After the coal supply controversy and repeated breakdowns at its power plants in Maharashtra, state-owned generation utility Mahagenco faces yet another serious allegation of corruption.
The Bharatiya Janata Party (BJP) on Wednesday alleged deliberate cost escalations of Rs8,616 crore in Mahagenco’s 10 generation projects over the past seven years so that political bosses and officials concerned could earn hefty bribes from private generators who sold power to the state company Mahavitaran.
The alleged bribe is 14 paisa per unit which turns out to be hundreds of crore per year.
BJP’s state spokesperson Madhav Bhandari said that the information was based on documents procured under the RTI from Mahagenco. BJP has tried to establish that the cost escalations were because of delays of 12 to 35 months.
The original cost of these projects was Rs23,120 cr. The escalated costs are recovered through tariff from about 2 crore consumers.
“This scam is bigger than the irrigation corruption. And like irrigation, the leaders of Nationalist Congress Party (NCP) benefited from this scam as well,” said Bhandari.
NCP has been heading the energy department since 1999 and controls all three power companies.
Bhandari alleged that senior officer SC Thotve, who did not have required qualifications and experience, was made director of projects in 2007.
“Thotve is a pawn in the hands of his political masters. He got the job even though a selection panel of experts did not find him suitable,” said Bhandari.
He also produced a letter by then union power secretary Uma Shankar asking the state chief secretary to expedite delayed projects.
Mahagenco faces controversy over other matters as well. Coal India Limited (CIL) and its subsidiary Western Coalfield Limited (WCL) have vehemently denied Mahagenco’s allegations for supplying inferior quality coal.

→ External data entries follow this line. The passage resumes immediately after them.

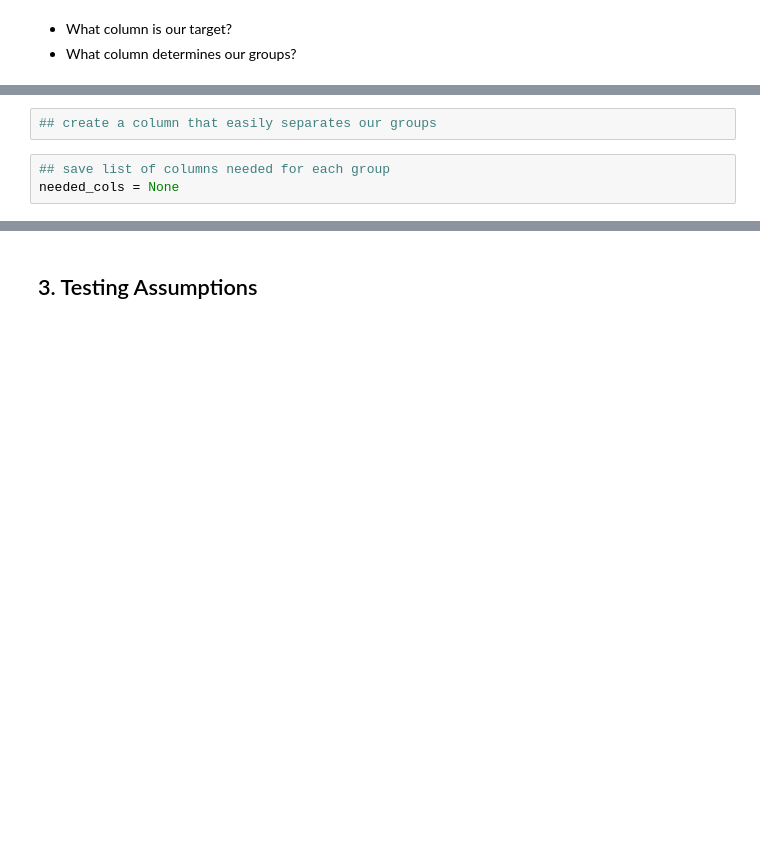
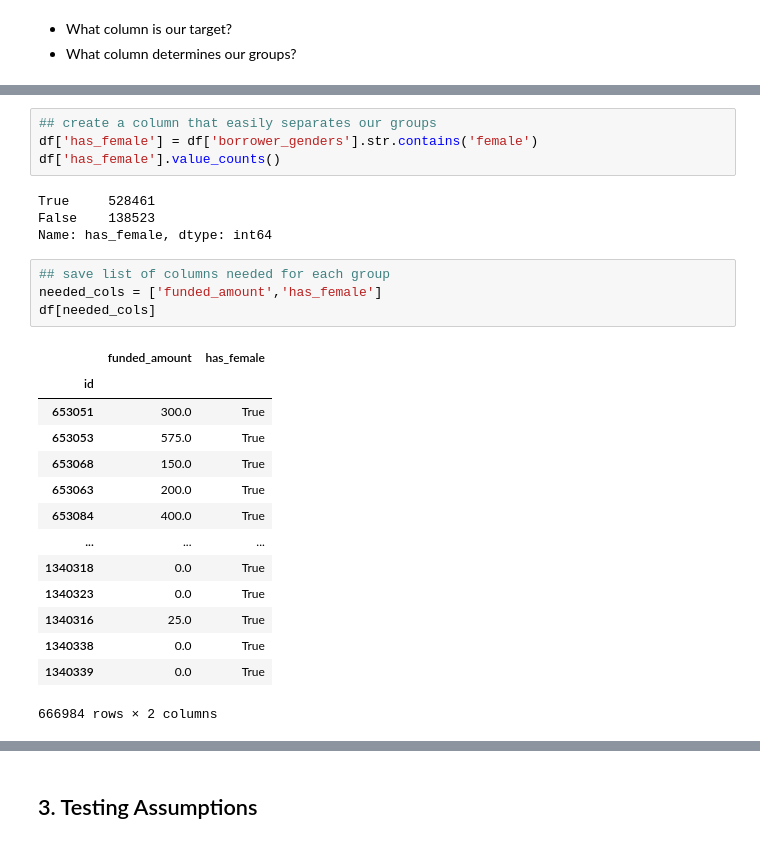
Before and after one commit to coding-dojo-data-science/data-enrichment-wk15-lect02-activity, a Jupyter notebook: Class-Wk15-L02-Hypothesis-Testing-Copy1.ipynb, the cells around one changed output, grey strips where cells are left out. Saved outputs shown, nothing was run; the diff lists cells and outputs as text; blank space fills up the shorter version.

```diff
--- a/Class-Wk15-L02-Hypothesis-Testing-Copy1.ipynb
+++ b/Class-Wk15-L02-Hypothesis-Testing-Copy1.ipynb
@@ -65,7 +128,29 @@ df.head()
 # %%
 ## create a column that easily separates our groups
+df['has_female'] = df['borrower_genders'].str.contains('female')
+df['has_female'].value_counts()
+# %% [output]
+True     528461
+False    138523
+Name: has_female, dtype: int64
 # %%
 ## save list of columns needed for each group
-needed_cols = None
+needed_cols = ['funded_amount','has_female']
+df[needed_cols]
+# %% [output]
+|  | funded_amount | has_female |
+| id |  |  |
+| 653051 | 300.0 | True |
+| 653053 | 575.0 | True |
+| 653068 | 150.0 | True |
+| 653063 | 200.0 | True |
+| 653084 | 400.0 | True |
+| ... | ... | ... |
+| 1340318 | 0.0 | True |
+| 1340323 | 0.0 | True |
+| 1340316 | 25.0 | True |
+| 1340338 | 0.0 | True |
+| 1340339 | 0.0 | True |
+666984 rows × 2 columns
 # %%
 ## save male team in separate variable
```
Also changed, not shown: parts of 28 cells of this notebook.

They asserted in the Bombay high court on Tuesday that 94% of the coal supplied during last three years was of very superior quality.
The petitioner Anil Wadpalliwar alleged that Mahagenco was happy to import high-priced coal, forcing the state to buy costly power produced by private players and further burden consumers.